New to 2018 – Aposave Travel Clinic
We are starting the year with some exciting news. Aposave Pharmacy will soon be offering private travel vaccinations and advice service at the Leadenhall building.
Although some GPs fund certain vaccines such as DTP and typhoid, most of the vaccines for preventable diseases are required privately. Our expert pharmacists will be providing advice, support and administration of these vaccines on site. We will also be providing malaria prophylaxis and traveller’s diarrhoea treatment.
Travelling has been scientifically proven to be good for your health and the last thing you need is an illness that ruins your holiday. Depending on your destination, you will require certain vaccines that can prevent you from diseases; thus, keeping you healthy whilst abroad.
It is extremely important to get travel health advice to check what vaccines you may require. Certain diseases are more prevalent during certain times of the year, whereas some countries may require a proof of vaccination before you can enter the border.
As a pharmacist, I regularly encounter common myths that float around about travel health. Below are some of the most common ones.
Travel health myths
- Vaccines always make you feel ill
All medicines are known to have side effects and vaccines are no exception. Live vaccines tend to give side effects, however, inactive vaccines are usually very tolerable. Most people experience a mild sore arm for a day or two with no major systemic side effect.

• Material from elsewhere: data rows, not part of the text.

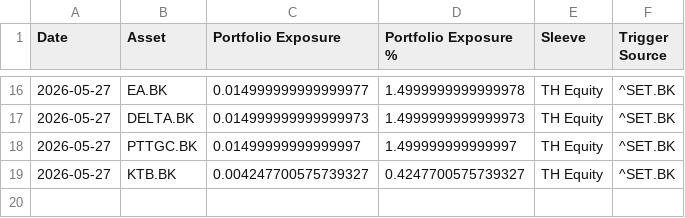
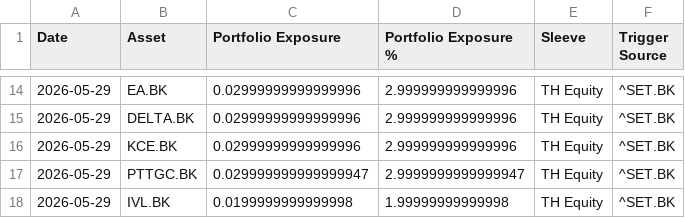
Before and after one commit to pong0401/port_opt_advance, a CSV file: result/us_th_stocks_only_latest_asset_weights_live_thb.csv, drawn as a sheet; only a part is shown, gaps mark what is left out; the diff covers the shown part only.

```diff
--- a/result/us_th_stocks_only_latest_asset_weights_live_thb.csv
+++ b/result/us_th_stocks_only_latest_asset_weights_live_thb.csv
@@ -16,4 +14,5 @@ Date,Asset,Portfolio Exposure,Portfolio Exposure %,Sleeve,Trigger Source
-2026-05-27,EA.BK,0.014999999999999977,1.4999999999999978,TH Equity,^SET.BK
-2026-05-27,DELTA.BK,0.014999999999999973,1.4999999999999973,TH Equity,^SET.BK
-2026-05-27,PTTGC.BK,0.01499999999999997,1.499999999999997,TH Equity,^SET.BK
-2026-05-27,KTB.BK,0.004247700575739327,0.4247700575739327,TH Equity,^SET.BK
+2026-05-29,EA.BK,0.02999999999999996,2.999999999999996,TH Equity,^SET.BK
+2026-05-29,DELTA.BK,0.02999999999999996,2.999999999999996,TH Equity,^SET.BK
+2026-05-29,KCE.BK,0.02999999999999996,2.999999999999996,TH Equity,^SET.BK
+2026-05-29,PTTGC.BK,0.029999999999999947,2.9999999999999947,TH Equity,^SET.BK
+2026-05-29,IVL.BK,0.0199999999999998,1.99999999999998,TH Equity,^SET.BK
```
Also changed, not shown: 6 added rows, 8 removed rows and 18 edited cells elsewhere in this file, result/us_th_best_asset_sweep_latest_effective_weights_live_thb.csv, result/us_th_side_trigger_cash_drag_latest_asset_weights_live_thb.csv, 5 other files.
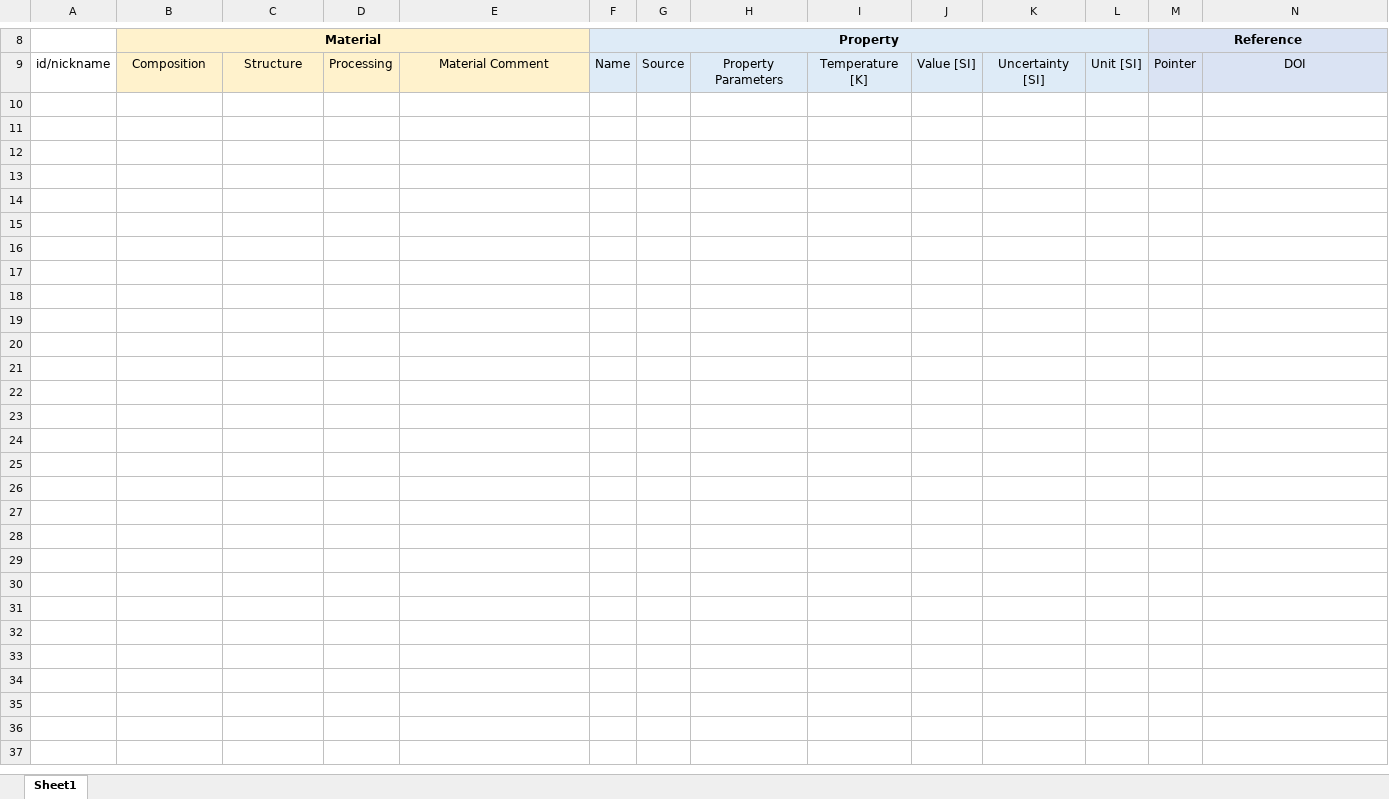
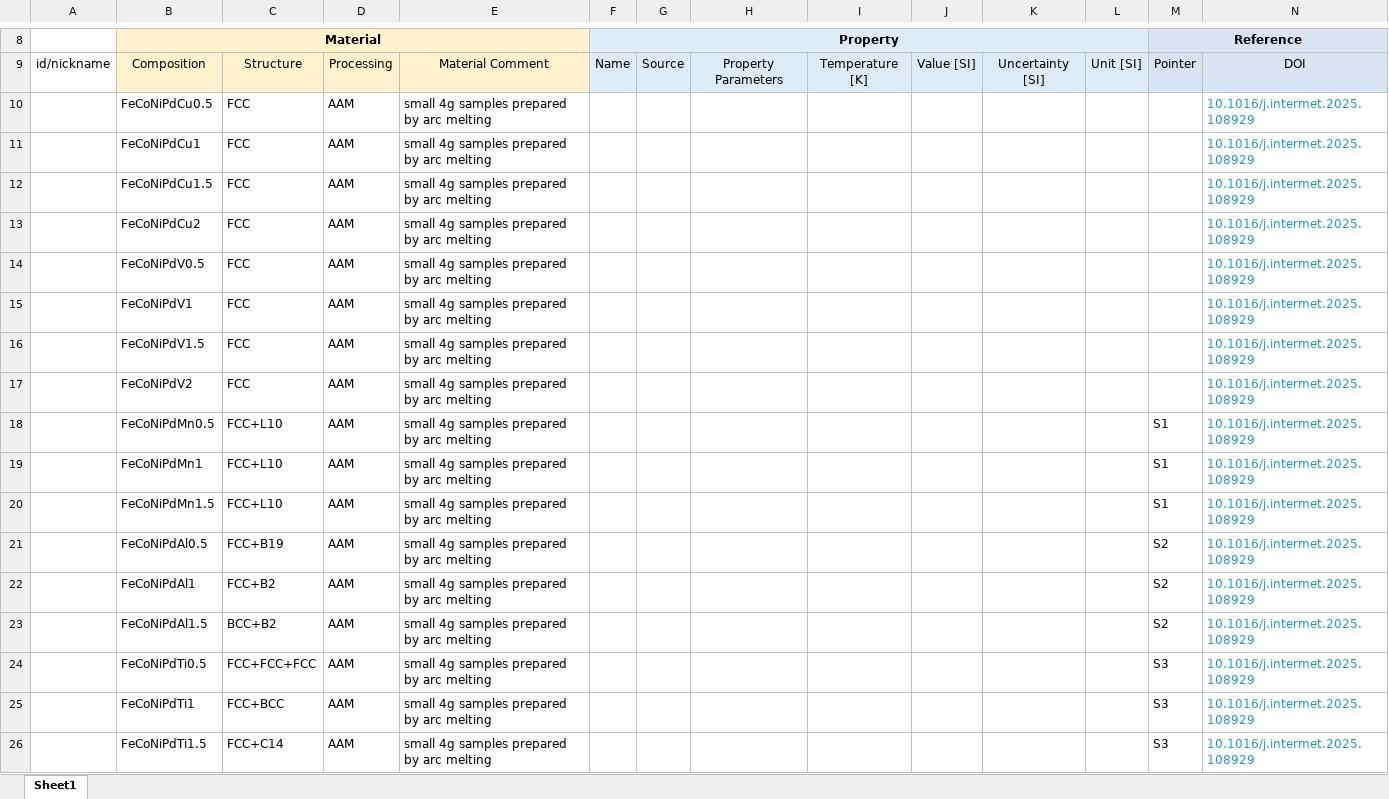
Before and after one commit to amkrajewski/ULTERA-contribute-amkrajewski, an Excel workbook: MiscSmallUploads_Aug2025.xlsx, sheet Sheet1, drawn as a sheet; only a part is shown, gaps mark what is left out; values as stored, in another font and other column widths than the file's, no borders; rows hold the shown columns only; the diff names each change by its address in the sheet, - before the commit and + after, or states it on an @@ line.

Commit message:
- parsed structural data from `10.1016/j.intermet.2025.108929`

```diff
--- a/MiscSmallUploads_Aug2025.xlsx (sheet Sheet1)
+++ b/MiscSmallUploads_Aug2025.xlsx (sheet Sheet1)
+row 10:  | FeCoNiPdCu0.5 | FCC | AAM | small 4g samples prepared by arc melting |  |  |  |  |  |  |  |  | 10.1016/j.intermet.2025.108929
+row 11:  | FeCoNiPdCu1 | FCC | AAM | small 4g samples prepared by arc melting |  |  |  |  |  |  |  |  | 10.1016/j.intermet.2025.108929
+row 12:  | FeCoNiPdCu1.5 | FCC | AAM | small 4g samples prepared by arc melting |  |  |  |  |  |  |  |  | 10.1016/j.intermet.2025.108929
+row 13:  | FeCoNiPdCu2 | FCC | AAM | small 4g samples prepared by arc melting |  |  |  |  |  |  |  |  | 10.1016/j.intermet.2025.108929
+row 14:  | FeCoNiPdV0.5 | FCC | AAM | small 4g samples prepared by arc melting |  |  |  |  |  |  |  |  | 10.1016/j.intermet.2025.108929
+row 15:  | FeCoNiPdV1 | FCC | AAM | small 4g samples prepared by arc melting |  |  |  |  |  |  |  |  | 10.1016/j.intermet.2025.108929
+row 16:  | FeCoNiPdV1.5 | FCC | AAM | small 4g samples prepared by arc melting |  |  |  |  |  |  |  |  | 10.1016/j.intermet.2025.108929
+row 17:  | FeCoNiPdV2 | FCC | AAM | small 4g samples prepared by arc melting |  |  |  |  |  |  |  |  | 10.1016/j.intermet.2025.108929
+row 18:  | FeCoNiPdMn0.5 | FCC+L10 | AAM | small 4g samples prepared by arc melting |  |  |  |  |  |  |  | S1 | 10.1016/j.intermet.2025.108929
+row 19:  | FeCoNiPdMn1 | FCC+L10 | AAM | small 4g samples prepared by arc melting |  |  |  |  |  |  |  | S1 | 10.1016/j.intermet.2025.108929
+row 20:  | FeCoNiPdMn1.5 | FCC+L10 | AAM | small 4g samples prepared by arc melting |  |  |  |  |  |  |  | S1 | 10.1016/j.intermet.2025.108929
+row 21:  | FeCoNiPdAl0.5 | FCC+B19 | AAM | small 4g samples prepared by arc melting |  |  |  |  |  |  |  | S2 | 10.1016/j.intermet.2025.108929
+row 22:  | FeCoNiPdAl1 | FCC+B2 | AAM | small 4g samples prepared by arc melting |  |  |  |  |  |  |  | S2 | 10.1016/j.intermet.2025.108929
+row 23:  | FeCoNiPdAl1.5 | BCC+B2 | AAM | small 4g samples prepared by arc melting |  |  |  |  |  |  |  | S2 | 10.1016/j.intermet.2025.108929
+row 24:  | FeCoNiPdTi0.5 | FCC+FCC+FCC | AAM | small 4g samples prepared by arc melting |  |  |  |  |  |  |  | S3 | 10.1016/j.intermet.2025.108929
+row 25:  | FeCoNiPdTi1 | FCC+BCC | AAM | small 4g samples prepared by arc melting |  |  |  |  |  |  |  | S3 | 10.1016/j.intermet.2025.108929
+row 26:  | FeCoNiPdTi1.5 | FCC+C14 | AAM | small 4g samples prepared by arc melting |  |  |  |  |  |  |  | S3 | 10.1016/j.intermet.2025.108929
```
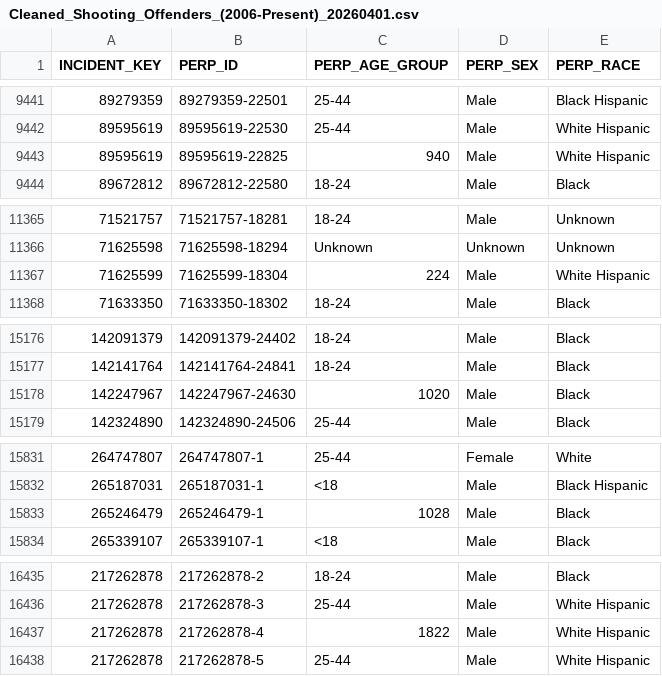
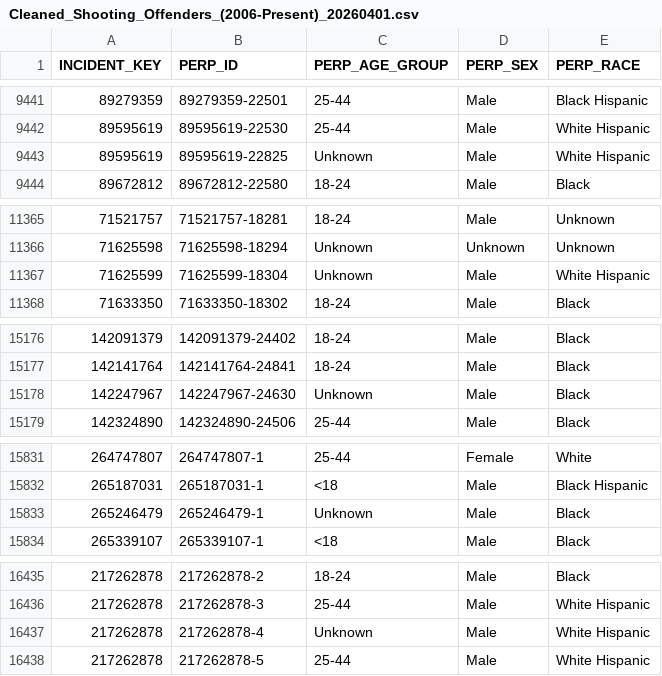
Before and after one commit to karanveerss383/NYC-shootings-analysis, a CSV file: Cleaned_Data/Cleaned_Shooting_Offenders_(2006-Present)_20260401.csv, drawn as a sheet; only a part is shown, gaps mark what is left out; the diff covers the shown part only.

Commit message:
clean age_groups from offenders and victims datasets

```diff
--- a/Cleaned_Data/Cleaned_Shooting_Offenders_(2006-Present)_20260401.csv
+++ b/Cleaned_Data/Cleaned_Shooting_Offenders_(2006-Present)_20260401.csv
@@ -9442,3 +9442,3 @@ INCIDENT_KEY,PERP_ID,PERP_AGE_GROUP,PERP_SEX,PERP_RACE
 89595619,89595619-22530,25-44,Male,White Hispanic
-89595619,89595619-22825,940,Male,White Hispanic
+89595619,89595619-22825,Unknown,Male,White Hispanic
 89672812,89672812-22580,18-24,Male,Black
@@ -11366,3 +11366,3 @@ INCIDENT_KEY,PERP_ID,PERP_AGE_GROUP,PERP_SEX,PERP_RACE
 71625598,71625598-18294,Unknown,Unknown,Unknown
-71625599,71625599-18304,224,Male,White Hispanic
+71625599,71625599-18304,Unknown,Male,White Hispanic
 71633350,71633350-18302,18-24,Male,Black
@@ -15177,3 +15177,3 @@ INCIDENT_KEY,PERP_ID,PERP_AGE_GROUP,PERP_SEX,PERP_RACE
 142141764,142141764-24841,18-24,Male,Black
-142247967,142247967-24630,1020,Male,Black
+142247967,142247967-24630,Unknown,Male,Black
 142324890,142324890-24506,25-44,Male,Black
@@ -15832,3 +15832,3 @@ INCIDENT_KEY,PERP_ID,PERP_AGE_GROUP,PERP_SEX,PERP_RACE
 265187031,265187031-1,<18,Male,Black Hispanic
-265246479,265246479-1,1028,Male,Black
+265246479,265246479-1,Unknown,Male,Black
 265339107,265339107-1,<18,Male,Black
@@ -16436,3 +16436,3 @@ INCIDENT_KEY,PERP_ID,PERP_AGE_GROUP,PERP_SEX,PERP_RACE
 217262878,217262878-3,25-44,Male,White Hispanic
-217262878,217262878-4,1822,Male,White Hispanic
+217262878,217262878-4,Unknown,Male,White Hispanic
 217262878,217262878-5,25-44,Male,White Hispanic
```
Also changed, not shown: 1 edited cell elsewhere in this file, 2 other files.
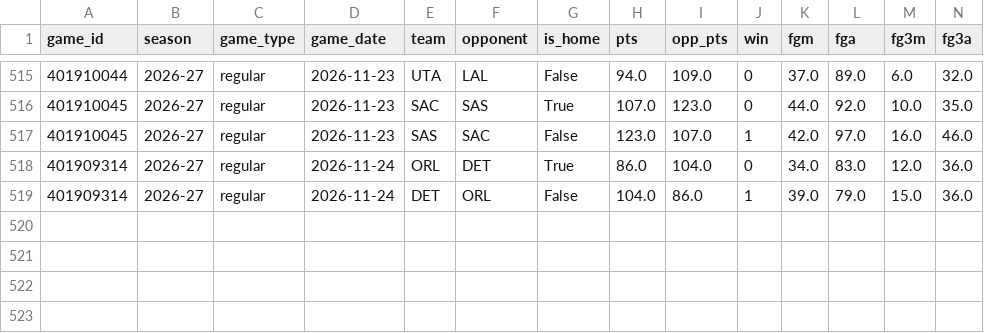
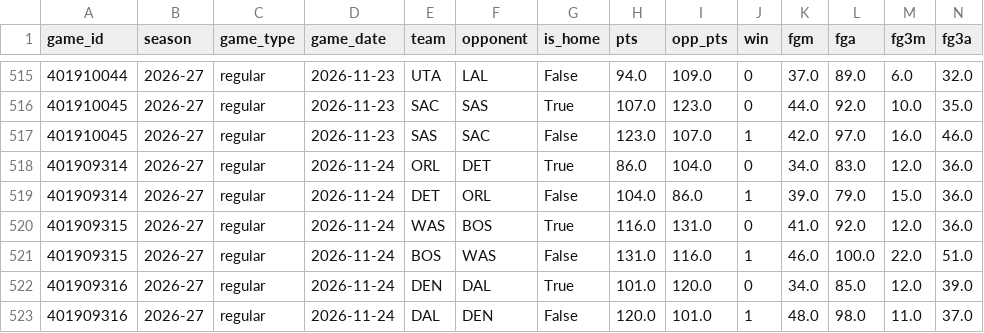
Before and after one commit to vladk-III/NBA, a CSV file: data/team_game_logs.csv, drawn as a sheet; only a part is shown, gaps mark what is left out; rows hold the shown columns only; the diff names each change by its address in the sheet, - before the commit and + after, or states it on an @@ line.

Commit message:
data: postgame — 2026-11-25

```diff
--- a/data/team_game_logs.csv
+++ b/data/team_game_logs.csv
+row 520: 401909315 | 2026-27 | regular | 2026-11-24 | WAS | BOS | True | 116.0 | 131.0 | 0 | 41.0 | 92.0 | 12.0 | 36.0
+row 521: 401909315 | 2026-27 | regular | 2026-11-24 | BOS | WAS | False | 131.0 | 116.0 | 1 | 46.0 | 100.0 | 22.0 | 51.0
+row 522: 401909316 | 2026-27 | regular | 2026-11-24 | DEN | DAL | True | 101.0 | 120.0 | 0 | 34.0 | 85.0 | 12.0 | 39.0
+row 523: 401909316 | 2026-27 | regular | 2026-11-24 | DAL | DEN | False | 120.0 | 101.0 | 1 | 48.0 | 98.0 | 11.0 | 37.0
```
Also changed, not shown: data/games.csv, 2 other files.
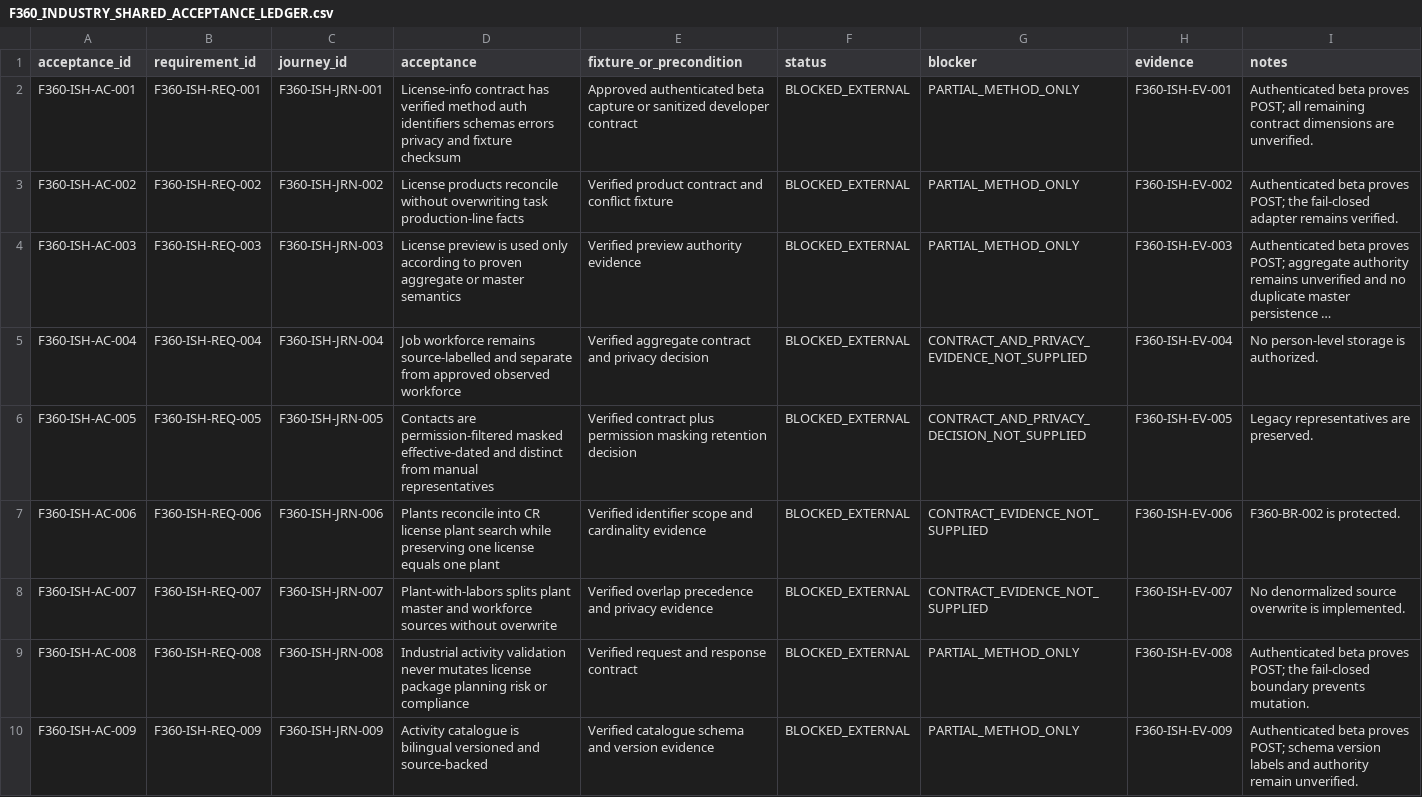
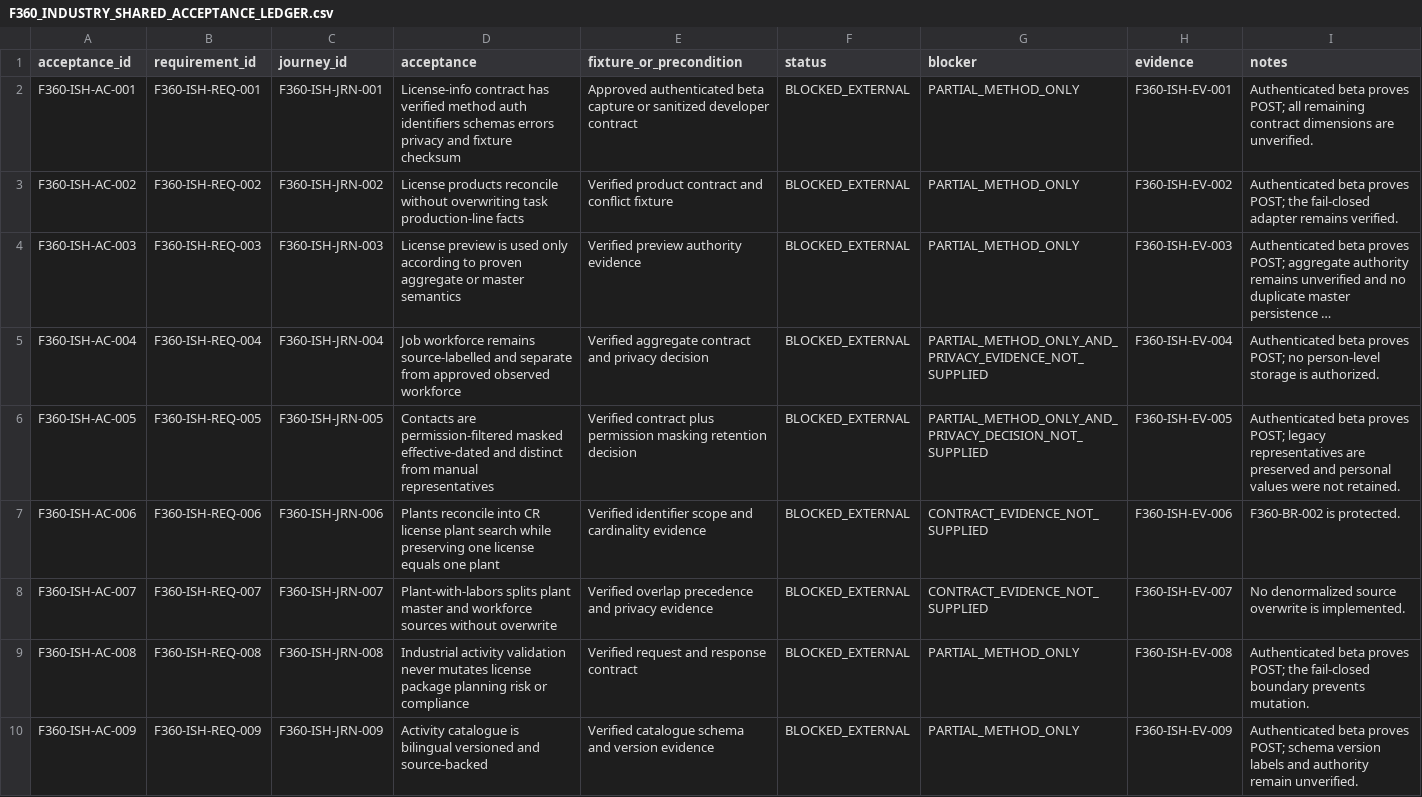
Before and after one commit to Vikram-Indla/Inspection, a CSV file: product-contract/factory-360/industry-shared/F360_INDUSTRY_SHARED_ACCEPTANCE_LEDGER.csv, drawn as a sheet; only a part is shown; long unchanged cells end in …; the diff covers the shown part only; the diff names each change by its address in the sheet, - before the commit and + after, or states it on an @@ line.

```diff
--- a/product-contract/factory-360/industry-shared/F360_INDUSTRY_SHARED_ACCEPTANCE_LEDGER.csv
+++ b/product-contract/factory-360/industry-shared/F360_INDUSTRY_SHARED_ACCEPTANCE_LEDGER.csv
-G5 (blocker): CONTRACT_AND_PRIVACY_EVIDENCE_NOT_SUPPLIED
+G5 (blocker): PARTIAL_METHOD_ONLY_AND_PRIVACY_EVIDENCE_NOT_SUPPLIED
-I5 (notes): No person-level storage…
+I5 (notes): Authenticated beta proves POST; no person-level storage…
-G6 (blocker): CONTRACT_AND_PRIVACY_DECISION_NOT_SUPPLIED
+G6 (blocker): PARTIAL_METHOD_ONLY_AND_PRIVACY_DECISION_NOT_SUPPLIED
-I6 (notes): Legacy representatives are preserved.
+I6 (notes): Authenticated beta proves POST; legacy representatives are preserved and personal values were not retained.
```
Also changed, not shown: 2 edited cells elsewhere in this file, product-contract/factory-360/industry-shared/INDUSTRY_SHARED_ENDPOINT_CONTRACT_LEDGER.csv, 7 other files.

- I can protect against malaria with vitamin B supplements
Unfortunately, there is no robust evidence to suggest that vitamin B supplements provide malaria prophylaxis. The safest and most effective way to protect yourself against malaria is to take anti-malaria tablets.
- I only need to take my anti-malaria tablets whilst I am aboard
Malaria prophylaxis treatment often need to be taken prior to the arrival to the malaria zone and upon departure from the malaria zone. It is vital that you take your full course of treatment as prescribed to ensure you are fully covered. Malaria parasites can live in your blood for a long time, and therefore, it is important to continue taking your tablets after you leave the malaria zone.
- I don’t need vaccines if I am going to a good hotel
There are a lot of people involved in the making of foods in hotels. It is almost impossible to check that each member of staff adhere to good hygiene levels such as washing their hands properly. It is also important to note that hotels usually serve food in buffet styles, meaning food can be left out for long periods of time.
- I can’t have vaccines if I am pregnant
There are certain treatments that pregnant women can and cannot have, and this does not rule out all of the vaccines. It is best to get advice for a more tailored approach.
- I can’t have vaccines as I have low immunity
Some people taking certain medicines, have certain illnesses or have undergone certain surgeries will be left with a lower immunity. This does not necessarily mean that they cannot have vaccines or treatments. It is best to get individual travel health advice for a more tailored approach.
Travel health is not just limited to vaccines, tablets and health insurance. For a more holistic and tailored approach, we are here as Aposave to guide and help you through every step of the way. Our pharmacists are available by email and telephone as well as last minute walk-in appointments to ensure that you are kept safe during your travels.
Remember; Be smart, stay healthy.